Again, this sentiment crosses partisanship—89% of Democrats, 70% of swing voters, and 55% of Republicans say child care ought to be included. It is also notable that both parents (77%) and those without children (68%) say child care should be included.
Indeed, child care is in line with or exceeds the other two elements of the legislation in importance, in voters’ estimation: 81% say it is important for the legislation to lower the cost of child care, compared with 92% who say it is important to reduce the cost of prescription drugs and 66% who say it is important to address climate change.
Likely voters in these states would be unhappy with their member of Congress if child care is not included in this legislation.
Two in three voters (66%) say they would be disappointed (51%) or upset (15%) with their member of Congress if their member votes to approve legislation that excludes child care. Eight in ten Democrats (82%) feel this way, as do more than half (53%) of Republicans. Notably, 66% of swing voters say they, too, would be disappointed or upset.
Both the need for and the benefits of child care are apparent to voters.

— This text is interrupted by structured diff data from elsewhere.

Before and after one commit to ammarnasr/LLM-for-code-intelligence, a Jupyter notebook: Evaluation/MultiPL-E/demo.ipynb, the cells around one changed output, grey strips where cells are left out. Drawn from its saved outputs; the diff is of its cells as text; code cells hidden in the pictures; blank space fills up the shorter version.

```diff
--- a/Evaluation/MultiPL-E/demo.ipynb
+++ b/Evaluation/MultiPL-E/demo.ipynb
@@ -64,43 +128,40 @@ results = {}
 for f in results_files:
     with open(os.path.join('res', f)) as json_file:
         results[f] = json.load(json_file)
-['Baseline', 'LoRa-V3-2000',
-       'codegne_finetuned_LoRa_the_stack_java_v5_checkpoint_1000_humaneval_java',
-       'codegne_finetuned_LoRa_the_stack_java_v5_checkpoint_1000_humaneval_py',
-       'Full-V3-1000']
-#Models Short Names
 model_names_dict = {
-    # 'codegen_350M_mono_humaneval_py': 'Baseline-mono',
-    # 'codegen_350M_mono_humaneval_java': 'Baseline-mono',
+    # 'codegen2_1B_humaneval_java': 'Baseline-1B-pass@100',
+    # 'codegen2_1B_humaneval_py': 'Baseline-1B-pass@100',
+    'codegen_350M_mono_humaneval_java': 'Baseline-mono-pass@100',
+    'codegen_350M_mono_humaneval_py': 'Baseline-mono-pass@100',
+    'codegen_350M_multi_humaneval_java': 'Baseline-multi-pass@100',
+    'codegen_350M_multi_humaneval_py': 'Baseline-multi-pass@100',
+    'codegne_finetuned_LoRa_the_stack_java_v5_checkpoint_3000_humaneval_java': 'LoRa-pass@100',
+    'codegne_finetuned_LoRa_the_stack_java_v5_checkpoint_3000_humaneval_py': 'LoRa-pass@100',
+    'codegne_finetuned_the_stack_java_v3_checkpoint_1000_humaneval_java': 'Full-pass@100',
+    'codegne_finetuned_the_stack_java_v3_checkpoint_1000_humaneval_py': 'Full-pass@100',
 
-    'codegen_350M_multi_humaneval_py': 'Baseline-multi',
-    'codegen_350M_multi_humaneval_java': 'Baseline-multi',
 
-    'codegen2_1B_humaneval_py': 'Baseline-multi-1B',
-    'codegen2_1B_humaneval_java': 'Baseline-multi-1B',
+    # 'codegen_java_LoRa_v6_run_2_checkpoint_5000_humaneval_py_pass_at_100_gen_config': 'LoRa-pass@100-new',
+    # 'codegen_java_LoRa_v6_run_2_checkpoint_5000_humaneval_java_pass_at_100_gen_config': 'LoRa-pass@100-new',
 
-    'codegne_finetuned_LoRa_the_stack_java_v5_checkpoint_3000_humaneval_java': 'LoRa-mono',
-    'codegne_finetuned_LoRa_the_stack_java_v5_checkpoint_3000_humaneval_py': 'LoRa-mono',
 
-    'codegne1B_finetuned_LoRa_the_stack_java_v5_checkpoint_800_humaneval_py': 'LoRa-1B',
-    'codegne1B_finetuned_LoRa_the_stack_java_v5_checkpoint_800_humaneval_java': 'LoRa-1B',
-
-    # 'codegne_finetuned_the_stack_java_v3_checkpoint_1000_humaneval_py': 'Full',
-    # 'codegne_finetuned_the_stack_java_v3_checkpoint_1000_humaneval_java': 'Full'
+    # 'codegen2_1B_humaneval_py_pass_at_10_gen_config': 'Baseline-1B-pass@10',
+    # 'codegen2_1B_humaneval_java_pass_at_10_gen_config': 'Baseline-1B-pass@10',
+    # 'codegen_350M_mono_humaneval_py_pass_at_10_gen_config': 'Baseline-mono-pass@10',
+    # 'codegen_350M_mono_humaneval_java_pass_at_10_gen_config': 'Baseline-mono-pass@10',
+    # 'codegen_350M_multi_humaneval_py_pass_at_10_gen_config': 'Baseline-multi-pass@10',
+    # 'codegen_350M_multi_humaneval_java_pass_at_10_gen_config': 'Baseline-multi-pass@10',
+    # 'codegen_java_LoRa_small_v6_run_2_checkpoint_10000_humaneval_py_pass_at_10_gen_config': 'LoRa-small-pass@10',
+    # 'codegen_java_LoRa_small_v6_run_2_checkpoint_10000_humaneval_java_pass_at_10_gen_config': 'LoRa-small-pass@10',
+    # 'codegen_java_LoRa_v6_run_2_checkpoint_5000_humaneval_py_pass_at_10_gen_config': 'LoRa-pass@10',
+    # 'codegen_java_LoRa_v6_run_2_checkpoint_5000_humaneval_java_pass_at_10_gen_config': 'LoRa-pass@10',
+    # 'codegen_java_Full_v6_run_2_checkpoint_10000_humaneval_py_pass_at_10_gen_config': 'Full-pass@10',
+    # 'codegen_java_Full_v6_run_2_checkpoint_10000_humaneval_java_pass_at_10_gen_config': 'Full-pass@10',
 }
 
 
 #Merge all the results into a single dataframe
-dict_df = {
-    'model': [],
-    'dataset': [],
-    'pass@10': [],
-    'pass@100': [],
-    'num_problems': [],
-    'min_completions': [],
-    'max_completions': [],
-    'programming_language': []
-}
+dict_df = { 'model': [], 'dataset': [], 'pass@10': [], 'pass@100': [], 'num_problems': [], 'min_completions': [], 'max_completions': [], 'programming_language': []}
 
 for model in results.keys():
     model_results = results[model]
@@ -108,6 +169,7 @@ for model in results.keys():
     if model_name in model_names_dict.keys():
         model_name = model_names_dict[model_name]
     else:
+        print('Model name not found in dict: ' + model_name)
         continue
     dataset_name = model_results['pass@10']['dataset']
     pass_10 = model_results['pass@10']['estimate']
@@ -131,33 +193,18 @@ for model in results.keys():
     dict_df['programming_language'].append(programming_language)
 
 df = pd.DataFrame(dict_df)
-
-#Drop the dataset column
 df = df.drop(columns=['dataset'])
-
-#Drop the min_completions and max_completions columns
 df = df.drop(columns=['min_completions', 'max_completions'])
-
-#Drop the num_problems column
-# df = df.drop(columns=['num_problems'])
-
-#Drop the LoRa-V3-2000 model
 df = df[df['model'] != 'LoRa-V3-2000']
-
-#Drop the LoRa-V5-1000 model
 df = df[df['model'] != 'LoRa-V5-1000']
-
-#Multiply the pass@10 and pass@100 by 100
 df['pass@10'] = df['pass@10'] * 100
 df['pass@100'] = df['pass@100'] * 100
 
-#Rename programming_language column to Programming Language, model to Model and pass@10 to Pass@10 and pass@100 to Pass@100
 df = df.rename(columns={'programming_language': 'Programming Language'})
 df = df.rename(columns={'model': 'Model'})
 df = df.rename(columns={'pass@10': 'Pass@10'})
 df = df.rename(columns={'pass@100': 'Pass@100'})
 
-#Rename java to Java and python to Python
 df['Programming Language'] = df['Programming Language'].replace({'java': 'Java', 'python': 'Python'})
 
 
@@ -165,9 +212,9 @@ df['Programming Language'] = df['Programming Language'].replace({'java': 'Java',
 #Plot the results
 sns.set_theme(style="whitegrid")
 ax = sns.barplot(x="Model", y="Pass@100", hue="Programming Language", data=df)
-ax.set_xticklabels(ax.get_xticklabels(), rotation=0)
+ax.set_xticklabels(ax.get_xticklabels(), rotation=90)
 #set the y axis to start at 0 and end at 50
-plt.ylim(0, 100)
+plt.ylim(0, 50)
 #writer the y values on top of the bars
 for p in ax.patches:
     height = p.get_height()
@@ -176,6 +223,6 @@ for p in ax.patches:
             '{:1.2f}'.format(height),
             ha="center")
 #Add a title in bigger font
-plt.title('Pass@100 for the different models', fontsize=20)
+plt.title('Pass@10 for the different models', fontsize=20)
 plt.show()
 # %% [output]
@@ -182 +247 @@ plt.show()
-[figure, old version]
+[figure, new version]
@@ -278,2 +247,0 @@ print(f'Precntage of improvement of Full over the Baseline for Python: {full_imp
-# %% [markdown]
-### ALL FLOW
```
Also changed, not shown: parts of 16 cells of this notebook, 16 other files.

- Sixty-one percent (61%) say the only way to meet demand for child care and ensure its affordability is for the government to take action; 36% believe cost and availability will improve on their own.
- Forty-three percent (43%) of all voters say they, a coworker, or a friend or family member has had trouble finding child care in the past several years. That includes 34% of parents who say this applies to themselves.
- More than three in four voters (77%) say that child care and early learning programs are a good investment of taxpayers’ money (including 43% who say it is a very good investment). Even 65% of those who say federal spending is too high believe child care to be a good investment.
- Seventy-seven percent (77%) also agree that their community would benefit from child care being more available and affordable. That includes 85% of urban residents, 76% of suburban residents, and 75% of those in small town and rural areas.
- Seventy-three percent (73%) agree that more available and affordable child care will help the economy recover from the pandemic by helping people get back to work. Parents (79%) and those without children (72%) each believe this to be the case.
State-level data is linked below: